In the wake of the doping furore hitting Australian sport, All Black prop Ben Franks has hit the headlines with his call for supplements to be monitored more closely.
Drug Free Sport New Zealand urges rugby players not to take any supplements, due to the risk of them containing banned substances. And given what happened to Johan Goosen in 2010, it would come as no surprise were SARU or SAIDS to do the same here in South Africa.
Goosen pleaded guilty to the use of stimulant Methylhexaneamine – a stimulant present in a supplement that Goosen had bought over the counter in Bloemfontein. The Judicial Committee decided that Goosen had been negligent and that his explanation of accepting assurance from the salesman that the stimulant contained no prohibited ingredients was insufficient.
But 28-year-old Franks, who has played 23 tests, believes that is unrealistic and that athletes should work more closely with the agency. He estimates “at least 90 per cent” of New Zealand’s top rugby players take supplements. Numbers would be similar in South Africa.
The New Zealand Herald reports that the new Hurricanes player’s views have been criticised by those who compare the taking of protein powder with illegal performance-enhancing drugs.
But Ken Franks, father of Ben and Owen, and owner of the family gym, has defended the modern practice of taking supplements – saying it’s not for enhancing performances but simply recovering from the demands of the game.

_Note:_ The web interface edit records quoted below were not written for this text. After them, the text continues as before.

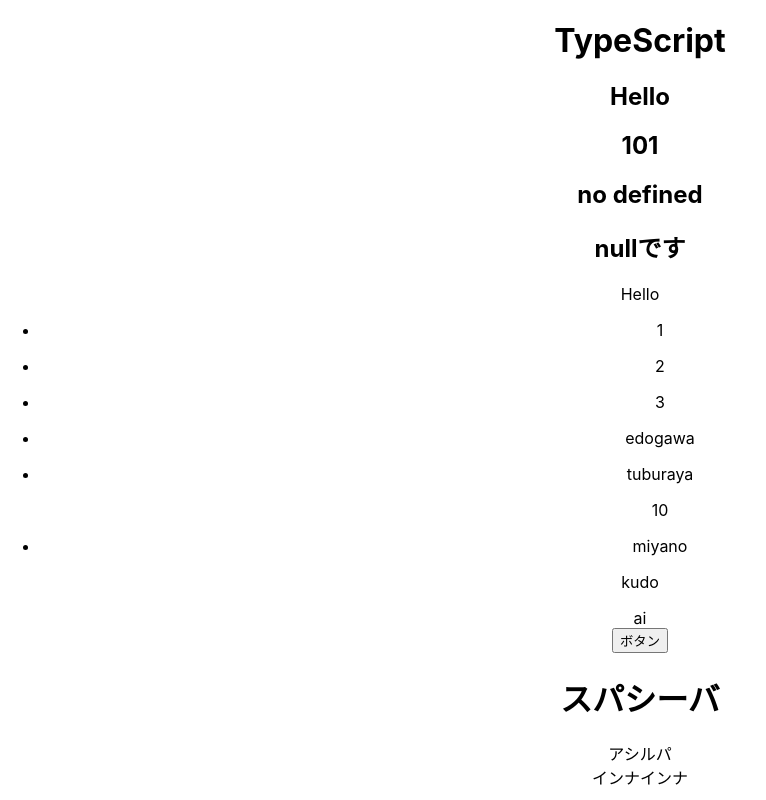
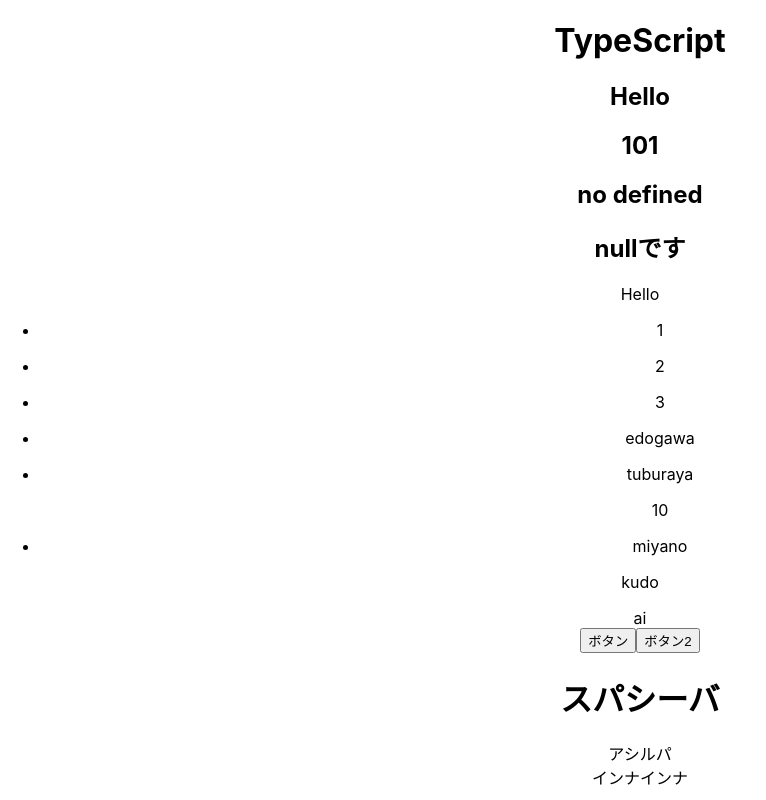
Before and after one commit to kei-1313/react-typescript, a React (Create React App) app: page / in a window 1280 px wide. Shown: the whole page, without its empty margins (0-766 px from the left). Built offline with nearby package versions, Linux system fonts and the light colour scheme.

Commit message:
eventの型定義

```diff
--- a/src/component/Hello.tsx
+++ b/src/component/Hello.tsx
@@ -22,6 +22,7 @@
   return (
     <>
       <button onClick={() => props.fn('TypeScript')}>ボタン</button>
+      <button onClick={(event: React.MouseEvent<HTMLButtonElement, MouseEvent>) => console.log('event')}>ボタン2</button>
     </>
   )
 }
```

“Where everyone is misinformed is that as soon as you say ‘supplements’ it is this nasty, dark area – but a lot of the supplements are merely a bottle of vitamin C tablets that everyone has in their cupboard,” Ken Franks said. “People are missing the point I think.
“You can’t get it all from eating naturally. For example, straight after a heavy workout you’ve got a 30-minute window to get the protein into you – if you’ve had a hard workout who feels like sitting down and having a dozen eggs and a breast of chicken to try to get the protein? It’s just ridiculous.
“What Ben was saying was ‘why can’t we sit down with the drug agency?’ We know that the onus is always on the athlete to make sure, but why can’t the drug agency audit some supplement companies? Not to say ‘if you take them you’ll be right’, it’s still up to the athlete, but to say `we’ve audited the factory, their processes are up to pharmaceutical grade and we think everything is fine’. They’re not taking responsibility but at least they’re giving [athletes] a list of potential companies to use.”
“It’s all around recovery, it’s nothing to do with enhancement. You look at when the [Franks] boys get back from [European] tour. They get back at the end of November or early December. I think last year Ben and Owen had one week to 10 days off. The most important part of the year for them is the off season, so when everyone thinks the boys are on the beach having a holiday, they’re training twice a day, five times a week, just to get their condition back into them that they’ve lost over the season.”